Abbie reckons her grandparents look and act like absolute superstars. They reckon this big move away from London and into the country is a very bad move indeed. Her grandfather thinks the country air is bad for his son and her grandmother is passing remark on everything from the pictures on the wall to the clothes they wear. Their outlook is wildly different from Abbie’s parents and they can’t get over the hippy friends they hang around with and the fact they pick food for free, something they feel that only beggars do.
Abbie just wants to fit in with people and lead a much more conventional lifestyle. They get a lot of their food from The Happy Pear, a place stocked full of the sort of thing that the majority of people wouldn’t even class as real food. They’re not allowed to watch Benny Hill as it’s deemed to be unsuitable and are unable to join the games in school.
There’s great happiness as time goes on as Abbie appreciates the beauty of the country lane and the wonderful surroundings. Her mother is a free and happy sort and Abbie remembers her singing along to Tom Waits and Fleetwood Mac and the friends they have over at the house and the stories they tell. All the kids at school tell little white lies, something people are generally happy enough to go along with.
There’s great humour throughout as Abbie experiences new things. She goes to see Grease in the cinema and sees people French kissing in the seats in front and wonders what’s so French about it. John Travolta is deemed to be every bit as handsome as John Craven. She’s always trying to understand the peculiarities of the adult world, with a friend introducing her to adult magazine and some of the adults behaving in an inappropriate fashion.
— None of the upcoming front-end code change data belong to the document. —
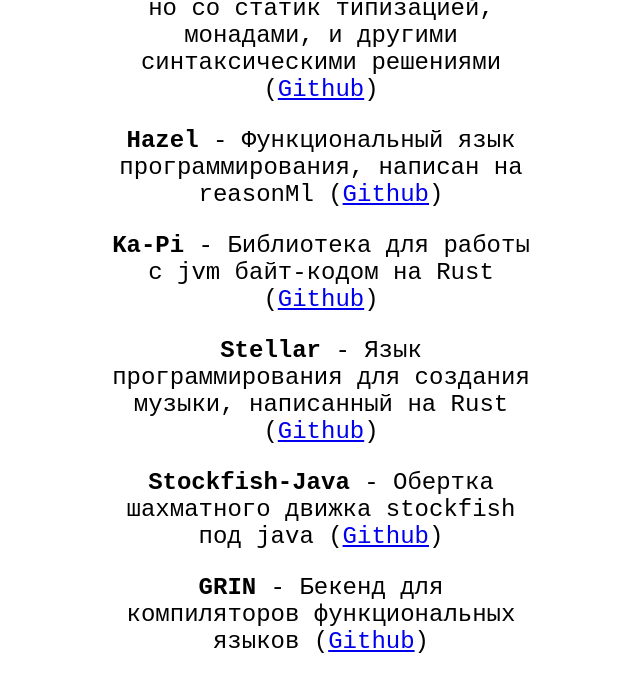
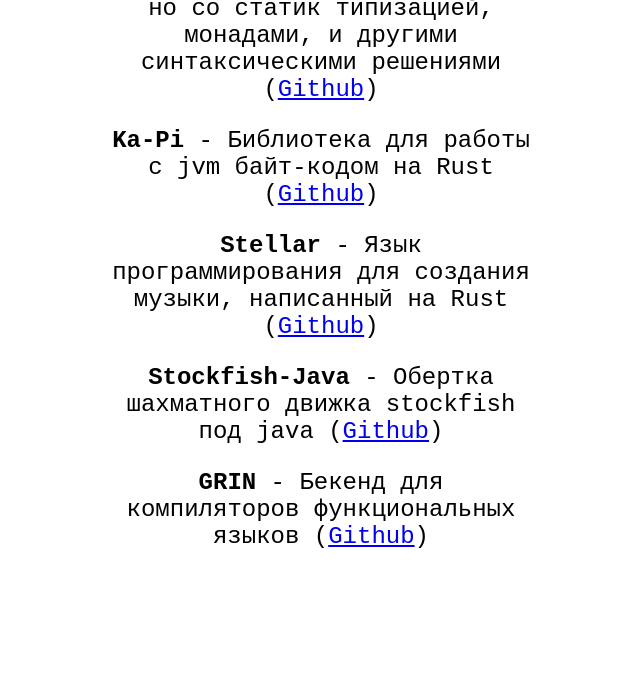
Before and after one commit to ArtyomKingmang/Projects-Archive, a plain HTML site: page index.html in a window 1280 px wide. Shown: the whole page, without its empty margins (319-959 px from the left). Drawn offline with Linux system fonts and the light colour scheme.

Commit message:
Update index.html

```diff
--- a/index.html
+++ b/index.html
@@ -36,7 +36,6 @@
   <body>
     <div class="center">
 <p><strong>Ixion</strong> - Компилируемый Python, но со статик типизацией, монадами, и другими синтаксическими решениями (<a href="https://github.com/IxionLang/Ixion">Github</a>)</p>
-<p><strong>Hazel</strong> - Функциональный язык программирования, написан на reasonMl (<a href="https://github.com/hazelgrove/hazel">Github</a>)</p>
 <p><strong>Ka-Pi</strong> - Библиотека для работы с jvm байт-кодом на Rust (<a href="https://github.com/ChAoSUnItY/Ka-Pi">Github</a>)</p>
 <p><strong>Stellar</strong> - Язык программирования для создания музыки, написанный на Rust (<a href="https://github.com/abs0luty/stellar">Github</a>)</p>
 <p><strong>Stockfish-Java</strong> - Обертка шахматного движка stockfish под java (<a href="https://github.com/senyast4745/Stockfish-Java">Github</a>)</p>
```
Abbie Ross has given us a wonderfully evocative memoir that shows us the joys of childhood and the struggles involved in trying to fit in and adapt to a lifestyle that might be seen as somewhat different from the norm. It’s a lovely, warm account of a happy life in the country.